But with the price tag currently pegged at $23 million, more than double the original estimate, fiscally troubled Lackawanna is crying foul over the cost inflation, much of it tied to plans for a historically correct rehabilitation.
"We can't afford to front the $4.7 million it will take to start the project," Mayor Norman L. Polanski Jr. said. "We certainly don't have the cash, and with our financial situation, it's doubtful we could borrow it."
The mayor, who met with state Department of Transportation officials earlier this month regarding the bridge project, called the repairs "extremely important" but "completely unaffordable."
"That bridge is part of a major artery through Lackawanna, and it's in terrible shape, but we don't have the money."
The 1930s bridge, which spans the city's main railway corridor, was originally targeted for an overhaul in the late 1980s. In 1993, the city and the DOT agreed on a $10 million project that would get under way in 1997.
But the project stalled as transportation planners reworked project lists.
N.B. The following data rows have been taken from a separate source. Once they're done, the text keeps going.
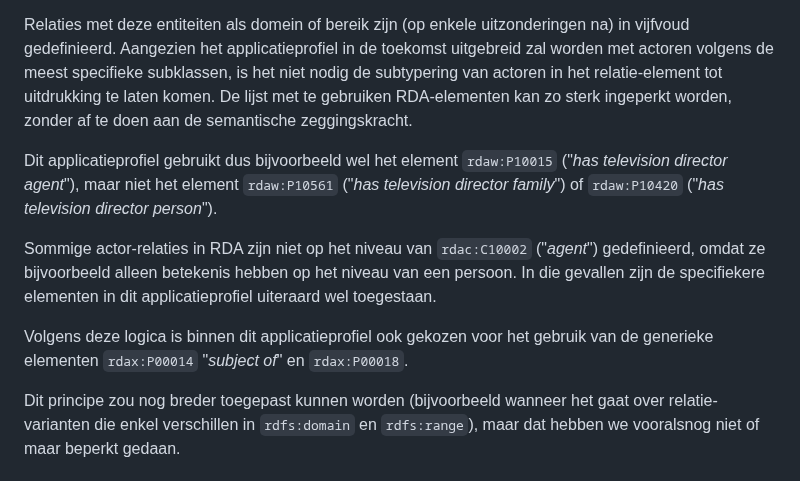
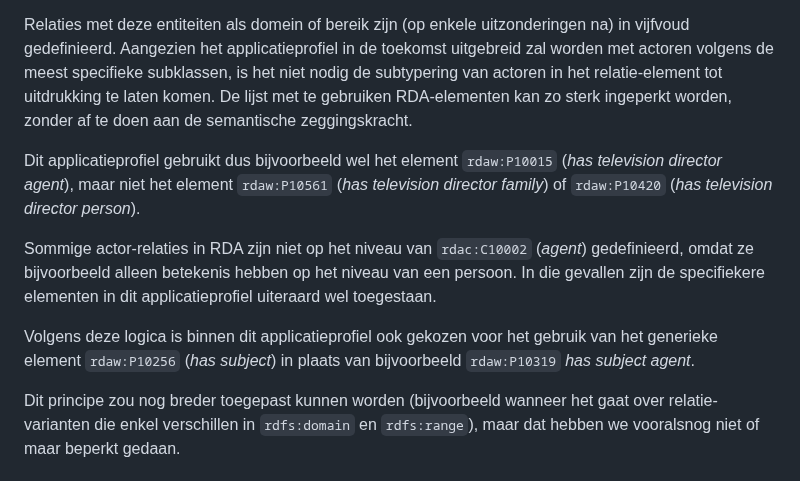
Before and after one commit to PodiumkunstNet/ApplicationProfileRDA, a Markdown page: Principles.md, the part around the change. Drawn GitHub-style.

```diff
--- a/Principles.md
+++ b/Principles.md
@@ -108,11 +108,11 @@ De actor-entiteit in RDA kent diverse subklassen:
 
 Relaties met deze entiteiten als domein of bereik zijn (op enkele uitzonderingen na) in vijfvoud gedefinieerd. Aangezien het applicatieprofiel in de toekomst uitgebreid zal worden met actoren volgens de meest specifieke subklassen, is het niet nodig de subtypering van actoren in het relatie-element tot uitdrukking te laten komen. De lijst met te gebruiken RDA-elementen kan zo sterk ingeperkt worden, zonder af te doen aan de semantische zeggingskracht.
 
-Dit applicatieprofiel gebruikt dus bijvoorbeeld wel het element `rdaw:P10015` ("*has television director agent*"), maar niet het element `rdaw:P10561` ("*has television director family*") of `rdaw:P10420` ("*has television director person*").
+Dit applicatieprofiel gebruikt dus bijvoorbeeld wel het element `rdaw:P10015` (*has television director agent*), maar niet het element `rdaw:P10561` (*has television director family*) of `rdaw:P10420` (*has television director person*).
 
-Sommige actor-relaties in RDA zijn niet op het niveau van `rdac:C10002` ("*agent*") gedefinieerd, omdat ze bijvoorbeeld alleen betekenis hebben op het niveau van een persoon. In die gevallen zijn de specifiekere elementen in dit applicatieprofiel uiteraard wel toegestaan.
+Sommige actor-relaties in RDA zijn niet op het niveau van `rdac:C10002` (*agent*) gedefinieerd, omdat ze bijvoorbeeld alleen betekenis hebben op het niveau van een persoon. In die gevallen zijn de specifiekere elementen in dit applicatieprofiel uiteraard wel toegestaan.
 
-Volgens deze logica is binnen dit applicatieprofiel ook gekozen voor het gebruik van de generieke elementen `rdax:P00014` "*subject of*" en `rdax:P00018`.
+Volgens deze logica is binnen dit applicatieprofiel ook gekozen voor het gebruik van het generieke element `rdaw:P10256` (_has subject_) in plaats van bijvoorbeeld `rdaw:P10319` _has subject agent_.
 
 Dit principe zou nog breder toegepast kunnen worden (bijvoorbeeld wanneer het gaat over relatie-varianten die enkel verschillen in `rdfs:domain` en `rdfs:range`), maar dat hebben we vooralsnog niet of maar beperkt gedaan.
 
```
The cost ballooned with the passing of time and the state Office of Historic Preservation's requiring the face-lift to be historically correct. "I realize there aren't many of these types of bridges around anymore, but $3.5 million of the cost is now tied to replicating the original design. We need a functional bridge more than we need a landmark," Polanski said.
Cathy Jimenez, a spokeswoman for the Office of Historic Preservation, said that while the bridge is not currently on the National Register of Historic Structures, it has features that make it eligible. She noted the span's "steel through-girder" and "Warren truss" superstructure that are representative of bridge construction in the 1930s.
In its consultations with the DOT, the preservation office suggested using new girders fabricated to replicate the original design, as well as other construction approaches to retain the bridge's original look. The DOT is implementing those elements in blueprints.
The DOT also continues to talk with Lackawanna officials about the city's role in paying for the bridgework. Because the city owns the bridge, it is classified as a local project, requiring the municipality to provide 20 percent of the costs upfront, DOT spokeswoman Susan Surdej said.
"Ultimately, the federal government will pay for 80 percent, the state pays 15 percent, and the locality's share is 5 percent," she said, "but the municipality has to front the 20 percent to start things off."